### What to produce
Please go line by line through the material and copy each one containing the word "staging".

### Extracted material
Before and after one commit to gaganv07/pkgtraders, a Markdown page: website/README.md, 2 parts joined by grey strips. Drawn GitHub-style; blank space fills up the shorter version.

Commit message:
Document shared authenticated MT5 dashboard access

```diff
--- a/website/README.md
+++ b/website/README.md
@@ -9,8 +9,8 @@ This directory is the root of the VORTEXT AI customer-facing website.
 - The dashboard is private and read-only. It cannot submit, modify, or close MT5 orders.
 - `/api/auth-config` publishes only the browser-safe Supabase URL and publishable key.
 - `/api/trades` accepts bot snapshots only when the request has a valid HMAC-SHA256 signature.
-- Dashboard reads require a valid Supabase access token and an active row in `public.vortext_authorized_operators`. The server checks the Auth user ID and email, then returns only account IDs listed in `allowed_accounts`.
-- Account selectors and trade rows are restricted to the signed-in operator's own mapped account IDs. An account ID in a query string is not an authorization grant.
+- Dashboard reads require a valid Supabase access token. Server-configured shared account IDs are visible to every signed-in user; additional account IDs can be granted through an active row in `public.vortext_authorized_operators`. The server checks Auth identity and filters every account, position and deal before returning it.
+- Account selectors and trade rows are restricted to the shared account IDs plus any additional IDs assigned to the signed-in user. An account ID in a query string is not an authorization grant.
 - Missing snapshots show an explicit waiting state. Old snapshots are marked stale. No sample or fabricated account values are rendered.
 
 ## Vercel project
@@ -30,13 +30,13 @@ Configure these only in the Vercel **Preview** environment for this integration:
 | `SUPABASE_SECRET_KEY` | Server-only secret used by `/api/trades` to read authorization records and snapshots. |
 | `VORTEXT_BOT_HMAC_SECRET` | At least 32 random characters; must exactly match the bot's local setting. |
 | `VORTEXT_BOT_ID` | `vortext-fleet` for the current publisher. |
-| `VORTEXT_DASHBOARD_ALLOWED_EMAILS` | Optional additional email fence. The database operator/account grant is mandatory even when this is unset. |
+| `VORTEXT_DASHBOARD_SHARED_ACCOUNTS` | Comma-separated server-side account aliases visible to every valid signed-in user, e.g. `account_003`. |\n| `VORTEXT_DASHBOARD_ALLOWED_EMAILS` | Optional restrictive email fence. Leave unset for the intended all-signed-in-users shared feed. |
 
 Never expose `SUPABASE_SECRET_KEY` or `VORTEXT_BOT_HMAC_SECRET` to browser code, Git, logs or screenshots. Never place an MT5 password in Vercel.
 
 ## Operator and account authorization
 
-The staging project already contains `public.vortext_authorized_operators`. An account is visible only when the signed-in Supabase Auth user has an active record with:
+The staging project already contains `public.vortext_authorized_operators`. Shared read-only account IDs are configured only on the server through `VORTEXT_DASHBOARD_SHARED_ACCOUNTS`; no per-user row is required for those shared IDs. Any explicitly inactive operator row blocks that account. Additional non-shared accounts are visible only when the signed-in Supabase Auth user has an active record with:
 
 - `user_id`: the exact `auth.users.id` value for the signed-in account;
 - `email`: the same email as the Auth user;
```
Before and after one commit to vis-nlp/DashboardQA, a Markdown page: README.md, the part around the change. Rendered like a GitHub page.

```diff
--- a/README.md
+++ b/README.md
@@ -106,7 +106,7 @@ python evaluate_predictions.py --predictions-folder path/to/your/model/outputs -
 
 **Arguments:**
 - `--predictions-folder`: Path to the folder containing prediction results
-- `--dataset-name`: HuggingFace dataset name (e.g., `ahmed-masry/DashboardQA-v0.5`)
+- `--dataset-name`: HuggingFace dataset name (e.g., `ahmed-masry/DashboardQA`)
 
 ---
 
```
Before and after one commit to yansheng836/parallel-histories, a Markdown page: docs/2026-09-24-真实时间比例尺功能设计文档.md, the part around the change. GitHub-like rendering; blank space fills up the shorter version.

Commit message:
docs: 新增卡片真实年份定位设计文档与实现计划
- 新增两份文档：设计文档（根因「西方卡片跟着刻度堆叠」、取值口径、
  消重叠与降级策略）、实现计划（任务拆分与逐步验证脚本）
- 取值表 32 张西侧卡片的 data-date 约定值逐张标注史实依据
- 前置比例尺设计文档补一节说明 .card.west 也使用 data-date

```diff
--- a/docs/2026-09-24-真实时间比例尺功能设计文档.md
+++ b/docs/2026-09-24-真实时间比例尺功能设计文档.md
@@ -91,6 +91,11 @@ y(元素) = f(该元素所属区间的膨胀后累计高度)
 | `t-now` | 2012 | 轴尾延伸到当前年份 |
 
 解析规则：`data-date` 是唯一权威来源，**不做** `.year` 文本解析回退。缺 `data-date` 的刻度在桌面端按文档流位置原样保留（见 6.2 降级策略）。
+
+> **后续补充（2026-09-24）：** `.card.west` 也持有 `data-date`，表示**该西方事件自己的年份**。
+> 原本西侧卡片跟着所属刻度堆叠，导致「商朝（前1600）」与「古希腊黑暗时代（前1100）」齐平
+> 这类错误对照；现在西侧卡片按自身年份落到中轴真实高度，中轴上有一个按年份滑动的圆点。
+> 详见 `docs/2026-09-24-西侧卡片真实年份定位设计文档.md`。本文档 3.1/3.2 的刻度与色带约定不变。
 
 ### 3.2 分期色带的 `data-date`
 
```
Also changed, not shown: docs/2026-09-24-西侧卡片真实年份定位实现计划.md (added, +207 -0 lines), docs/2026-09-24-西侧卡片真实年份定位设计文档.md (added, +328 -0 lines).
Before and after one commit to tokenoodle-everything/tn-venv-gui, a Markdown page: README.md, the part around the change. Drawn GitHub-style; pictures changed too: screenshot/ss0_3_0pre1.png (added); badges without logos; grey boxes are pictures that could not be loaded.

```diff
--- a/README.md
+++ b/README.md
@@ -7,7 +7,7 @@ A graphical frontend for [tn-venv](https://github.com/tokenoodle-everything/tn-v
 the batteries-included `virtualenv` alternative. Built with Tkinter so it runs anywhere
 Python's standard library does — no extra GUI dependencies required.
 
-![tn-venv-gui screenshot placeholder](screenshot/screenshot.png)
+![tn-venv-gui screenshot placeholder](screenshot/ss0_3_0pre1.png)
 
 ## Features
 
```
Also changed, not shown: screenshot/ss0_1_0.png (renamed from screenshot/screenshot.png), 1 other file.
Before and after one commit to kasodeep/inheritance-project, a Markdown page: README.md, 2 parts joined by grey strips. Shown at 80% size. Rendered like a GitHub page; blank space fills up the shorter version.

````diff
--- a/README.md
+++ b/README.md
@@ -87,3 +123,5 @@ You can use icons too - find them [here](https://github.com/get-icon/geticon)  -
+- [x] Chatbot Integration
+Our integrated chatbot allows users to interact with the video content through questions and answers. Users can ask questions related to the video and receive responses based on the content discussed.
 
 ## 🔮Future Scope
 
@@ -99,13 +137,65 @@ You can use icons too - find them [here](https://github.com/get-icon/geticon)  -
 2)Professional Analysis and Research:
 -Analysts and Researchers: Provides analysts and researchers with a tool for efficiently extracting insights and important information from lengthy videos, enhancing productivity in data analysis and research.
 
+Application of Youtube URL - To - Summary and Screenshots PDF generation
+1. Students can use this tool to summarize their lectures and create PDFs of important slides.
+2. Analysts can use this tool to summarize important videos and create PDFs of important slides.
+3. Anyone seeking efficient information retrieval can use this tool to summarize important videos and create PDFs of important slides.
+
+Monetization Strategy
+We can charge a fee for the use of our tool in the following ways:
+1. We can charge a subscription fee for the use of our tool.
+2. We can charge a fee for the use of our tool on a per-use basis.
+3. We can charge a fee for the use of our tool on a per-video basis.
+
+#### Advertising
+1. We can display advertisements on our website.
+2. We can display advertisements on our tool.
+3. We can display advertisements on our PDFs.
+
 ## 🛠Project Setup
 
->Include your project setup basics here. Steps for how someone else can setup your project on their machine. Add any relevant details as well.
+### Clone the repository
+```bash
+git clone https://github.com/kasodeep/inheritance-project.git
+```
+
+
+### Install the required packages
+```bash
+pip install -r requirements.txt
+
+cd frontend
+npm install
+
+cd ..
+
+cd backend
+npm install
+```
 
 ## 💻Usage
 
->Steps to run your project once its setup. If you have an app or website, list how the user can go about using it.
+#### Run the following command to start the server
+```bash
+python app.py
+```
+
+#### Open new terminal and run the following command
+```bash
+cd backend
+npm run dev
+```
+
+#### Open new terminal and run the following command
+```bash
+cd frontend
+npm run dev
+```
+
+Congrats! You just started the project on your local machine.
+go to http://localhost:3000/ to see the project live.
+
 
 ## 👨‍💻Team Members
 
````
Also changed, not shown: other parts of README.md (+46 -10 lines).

### Answer to this problem
-The staging project already contains `public.vortext_authorized_operators`. An account is visible only when the signed-in Supabase Auth user has an active record with:
+The staging project already contains `public.vortext_authorized_operators`. Shared read-only account IDs are configured only on the server through `VORTEXT_DASHBOARD_SHARED_ACCOUNTS`; no per-user row is required for those shared IDs. Any explicitly inactive operator row blocks that account. Additional non-shared accounts are visible only when the signed-in Supabase Auth user has an active record with:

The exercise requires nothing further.